The Bitcoin craze is catching on in India. While tech geeks and young investors eye the digital cryptocurrency as its value soars, the government, too, is contemplating a course of action surrounding its regulation.
In a move expected to boost financial inclusion, the Department of Economic Affairs in the Ministry of Finance in India has formed an inter-disciplinary committee to examine the framework on virtual currencies. (It is expected to share its findings next month.) In addition, the government initiated a discussion on its forum MyGov to seek public opinion on virtual currencies. Clearly, despite some initial reservations, the Indian government is keen on understanding how Bitcoin works and is willing to deploy resources to build frameworks.
Bitcoin investors and companies welcome these efforts. They feel will it allow them to address concerns over security and risks pertaining to the use of Bitcoin, and eventually work towards improving its infrastructure.
The majority of Indians who participated in the discussion on MyGov expressed interest in seeing Bitcoin become a larger part of the financial and trading systems in India. But, they were also apprehensive about its reliability as a currency. There have been reports of bitcoin trading amounting to money-laundering and that it propagates the financing of terrorist outfits.
Hesham Rehman, CEO and cofounder of Bitxoxo, understands the concerns but urges that “there is nothing corrupt about cryptocurrencies—they enable direct transactions with no third-party intervention.”
Still, Indian Bitcoin companies are observing an increase in customers. After Prime Minister Narendra Modi’s demonetization move last November, numbers surged and it believed there are nearly 600,000 Bitcoin users in India, according to the founders of several bitcoin outfits. Companies also attribute growing interest to the increase in internet penetration, the success of Bitcoin overseas and the allure of the returns on unconventional investments.
Keeping Bitcoin secure
To keep their user base growing, India’s Bitcoin companies are keen on proving their platforms are trustworthy. They’re implementing multiple security checks, and all Bitcoin companies seek a valid ID proof from users that include government-verified address documents, a Permanent Account Number (PAN) or an Aadhaar number. Some companies even conduct voice verification and seek bank account details.
Benson Samuel, chief technology officer and founder of Coinsecure says, “These are expensive but necessary steps. By improving our infrastructure, current customers are assuaged and future customers are confident.” Aside from providing a strong security infrastructure, Samuel also believes that service providers should work towards simplifying the Bitcoin interface for users, which would encourage more people to adopt the technology.
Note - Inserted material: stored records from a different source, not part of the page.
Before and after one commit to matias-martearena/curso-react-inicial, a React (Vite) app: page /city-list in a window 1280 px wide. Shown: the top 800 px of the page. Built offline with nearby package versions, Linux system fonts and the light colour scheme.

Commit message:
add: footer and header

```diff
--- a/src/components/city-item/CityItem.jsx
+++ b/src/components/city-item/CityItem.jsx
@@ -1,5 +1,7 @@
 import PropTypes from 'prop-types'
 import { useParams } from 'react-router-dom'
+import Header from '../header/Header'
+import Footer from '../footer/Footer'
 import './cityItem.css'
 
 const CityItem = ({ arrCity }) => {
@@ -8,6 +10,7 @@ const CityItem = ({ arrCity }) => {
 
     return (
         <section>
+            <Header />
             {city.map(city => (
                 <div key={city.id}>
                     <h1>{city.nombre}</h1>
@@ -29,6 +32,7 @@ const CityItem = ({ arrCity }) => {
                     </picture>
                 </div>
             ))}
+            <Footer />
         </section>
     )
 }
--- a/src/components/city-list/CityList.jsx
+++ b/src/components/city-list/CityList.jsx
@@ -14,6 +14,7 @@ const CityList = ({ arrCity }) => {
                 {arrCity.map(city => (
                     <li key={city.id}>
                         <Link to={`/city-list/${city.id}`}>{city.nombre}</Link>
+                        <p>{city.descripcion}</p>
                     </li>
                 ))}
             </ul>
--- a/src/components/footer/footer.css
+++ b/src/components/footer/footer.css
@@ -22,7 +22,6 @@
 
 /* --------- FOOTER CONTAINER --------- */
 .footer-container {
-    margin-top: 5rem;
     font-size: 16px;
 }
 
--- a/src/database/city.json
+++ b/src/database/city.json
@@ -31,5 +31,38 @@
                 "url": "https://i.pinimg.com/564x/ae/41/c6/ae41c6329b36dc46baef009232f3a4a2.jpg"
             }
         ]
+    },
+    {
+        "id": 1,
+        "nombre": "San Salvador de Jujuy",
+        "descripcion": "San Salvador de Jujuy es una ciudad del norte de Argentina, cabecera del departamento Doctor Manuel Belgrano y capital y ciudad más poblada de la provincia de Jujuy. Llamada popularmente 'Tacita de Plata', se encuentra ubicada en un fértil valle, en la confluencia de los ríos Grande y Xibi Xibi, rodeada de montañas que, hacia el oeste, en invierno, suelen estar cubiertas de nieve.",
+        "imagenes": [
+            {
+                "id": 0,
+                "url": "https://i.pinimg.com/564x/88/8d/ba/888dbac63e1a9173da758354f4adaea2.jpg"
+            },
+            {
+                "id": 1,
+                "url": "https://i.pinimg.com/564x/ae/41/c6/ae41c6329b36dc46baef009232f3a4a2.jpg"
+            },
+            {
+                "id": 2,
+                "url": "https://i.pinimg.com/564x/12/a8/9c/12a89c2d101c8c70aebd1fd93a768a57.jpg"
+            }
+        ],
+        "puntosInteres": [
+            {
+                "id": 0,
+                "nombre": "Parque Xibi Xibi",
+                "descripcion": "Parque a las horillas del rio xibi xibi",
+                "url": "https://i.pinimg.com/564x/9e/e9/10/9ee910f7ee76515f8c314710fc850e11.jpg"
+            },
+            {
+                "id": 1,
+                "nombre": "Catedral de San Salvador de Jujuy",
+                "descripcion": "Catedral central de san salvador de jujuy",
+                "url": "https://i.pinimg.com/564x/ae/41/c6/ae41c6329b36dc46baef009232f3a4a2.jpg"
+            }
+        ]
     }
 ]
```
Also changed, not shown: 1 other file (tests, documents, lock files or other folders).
Private Bitcoin companies have even formed their own association: the Digital Assets and Blockchain Foundation India (DABFI). The self-regulated entity is working towards educating the masses about cryptocurrencies and propagating best industry practices for businesses. Rashmit Gupta, whose company SearchTrade is a founding member of DABFI, says that it aims “to create more confidence among the public to use Bitcoin, and eventually increase the use of digital tokens more effectively.”
Growing investor confidence
Such efforts have not gone in vain. Until 2013, Bitcoin wasn’t very popular in India. Now, there’s a fast-growing customer base as well as rising investor confidence.
Unocoin raised $1.5 million USD, a record for an Indian digital currency outfit, and is paving the way for domestic and international investors to support Indian Bitcoin companies. Another bitcoin company Zebpay raised $1 million USD in 2016, largely from Claris Life Sciences and Jindal Worldwide.
Arpit Agarwal, principal at Mumbai-based Blume Ventures, urges venture capitalists to keep an open mind when it comes to Bitcoin companies. “Some financial investors are rightfully cautious about investing in this space due to lack of regulatory clarity. But, the government is working with private players to sketch regulatory frameworks that boost innovation as well as ensure safety of the platforms,” he says.
A promising future
Bitcoin’s future in India looks promising. Service providers are keen to expand the scope of usage, with the hope that the government and regulatory authorities provides them adequate frameworks.
Currently, Bitcoins are used to make purchases through mobile apps and buy gift vouchers. In the future, companies plan to step up the infrastructure that would support remittances to India and provide online financial solutions for the country’s unbanked population.